THE CURE FOR MODERN LIFE by Lisa Tucker
was driving in Philadelphia one night when I saw a young boy, holding a
small child, standing on a bridge. I slowed down long enough to realize
that their mother was with them, a few steps ahead, yelling for them to
hurry, but I wondered what I would have done if they really had been
alone. Would I have stopped to help them? Maybe they were walking to a
homeless shelter; it was a very cold night. Would I have given them a
ride—or money—or something—or would I have been too afraid?
From this personal dilemma, the novel was born.
When I created Matthew Connelly, I wanted him to be the kind of person
who would never help a homeless kid. I made him rich, self-involved, and
deeply cynical. That he also turned out to be funny was a surprise to
me. I didn’t expect to laugh as Matthew explained why you can’t trust
people like Danny, the ten-year-old boy in my novel who needs help for
his three-year-old sister, Isabelle. Of course Matthew turns out to be
wrong about Danny, though the boy certainly does disrupt Matthew’s
carefully ordered world. The relationship between the two of them is at
the heart of the story, and was one of my favorite parts to write.
As the novel progressed, the central question of “Would you do the right
thing?” led to other ethical questions—and other characters. Though
Matthew mentions Amelia on the first page, I didn’t realize that she
would be a narrator until she started talking, telling me the history of
her relationship with Matthew and her reasons for disliking the man she
thinks he has become in the last twelve years. Amelia detests what she
sees as the “sleazy business practices” of the pharmaceutical industry
and specifically of Astor-Denning, the drug company where Matthew is a
VP. She chose her job writing about medical ethics the same way she has
chosen everything in her life—because she wants to be a good person.
Matthew thinks she is naïve. She thinks he’s corrupt. Danny thinks both
of them are incredibly lucky because they have warm houses and thick
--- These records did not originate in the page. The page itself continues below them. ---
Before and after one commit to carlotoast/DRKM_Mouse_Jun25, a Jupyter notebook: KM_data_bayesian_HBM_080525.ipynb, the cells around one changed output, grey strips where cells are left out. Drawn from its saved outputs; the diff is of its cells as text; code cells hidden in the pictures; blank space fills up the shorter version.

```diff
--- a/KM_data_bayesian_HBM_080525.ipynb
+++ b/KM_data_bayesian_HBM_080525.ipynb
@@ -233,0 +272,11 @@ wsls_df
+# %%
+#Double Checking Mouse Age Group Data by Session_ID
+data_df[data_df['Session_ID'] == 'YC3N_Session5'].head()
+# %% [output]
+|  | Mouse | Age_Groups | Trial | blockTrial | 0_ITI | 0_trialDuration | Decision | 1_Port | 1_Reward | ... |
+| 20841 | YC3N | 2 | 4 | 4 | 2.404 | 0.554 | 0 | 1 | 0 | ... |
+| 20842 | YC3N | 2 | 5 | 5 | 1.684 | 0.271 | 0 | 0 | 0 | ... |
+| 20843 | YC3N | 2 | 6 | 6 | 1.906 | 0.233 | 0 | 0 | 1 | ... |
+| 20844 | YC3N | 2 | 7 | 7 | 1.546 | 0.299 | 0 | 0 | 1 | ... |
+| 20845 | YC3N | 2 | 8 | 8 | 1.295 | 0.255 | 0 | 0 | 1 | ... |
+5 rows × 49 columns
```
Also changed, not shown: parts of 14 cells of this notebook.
coats and enough money that they never have to worry about where their
next meal is coming from.
All of my books have touched on the topic of what it’s like to be poor
in America, and in The Cure for Modern Life, I explore this not only
through Danny and his family, but also through Matthew, who grew up poor
and has been driven for the last twenty years to make something of
himself. Both Matthew and his best friend Ben, a brilliant scientist,
also lost their fathers at an early age, and this is another central
theme in all my work: the legacy of a troubled family and specifically,
what it means to be a good parent. Matthew and Ben will both have to
confront the question of what becoming a father means to them, while
Danny, fatherless for his entire life, has already taken on the
responsibility of being the primary caregiver for his little sister. I
am always fascinated by the tenacity of bonds between siblings—no doubt
because my own sister has been such a central figure in my life.
The importance of place in a story is something I never lose sight of:
place being more than just a setting for the action, but a determining
factor in who the characters are and how they live. This is my first
book set in Philadelphia, my adopted city, where I went to college and
grad school, where I taught for almost a decade, and where my son was
born. I love this city. It’s such a wonderfully diverse place; it’s also
home to many pharmaceutical companies and some really brilliant people
who work in scientific research. Like Matthew, I came here trying to
make something of myself and stayed here because it felt like home.
Finally, music, which has played a role in all my novels, also plays a
small but key role here, as both a means of communication and even an
aid to memory. I might as well confess that, like Danny, I adore my iPod.
That little device has gotten me through some very tough situations.
Having music available at all times, anywhere, is truly an amazing gift.
The book is about taking responsibility, caring about others, and what
it means to do the right thing—but it is also about the complexities of
living in the twenty-first century, when we often feel like we can
barely handle our own problems and it’s rarely clear what the right
thing is, much less how to go about doing it. So is there a “cure for
modern life” in this novel? All I will say is that by the end of the
book, Matthew and Amelia and Danny and even Ben have figured out what
they want most in life. They’ve discovered that stopping on a bridge for
a stranger can lead you to make choices that you’ve forgotten you had.
They’ve each learned that sometimes, the right thing is right in front
of you, if only you care enough to look.
Maybe the epigraph expresses it best. The novel is peppered with quotes
from children’s books, both because Danny and Isabelle are so important
to the story and because children’s books have always been concerned
with ethical issues like how to be a good person. The epigraph is from
The Lorax, one of my son’s favorite Dr. Seuss books: UNLESS someone like
you, cares a whole awful lot, nothing is going to get better. It’s not.
So the “cure” is within each one of us, according to Dr. Seuss. We all
have to care “a whole awful lot.” Sounds like an excellent place to
start. I won’t even try to top that.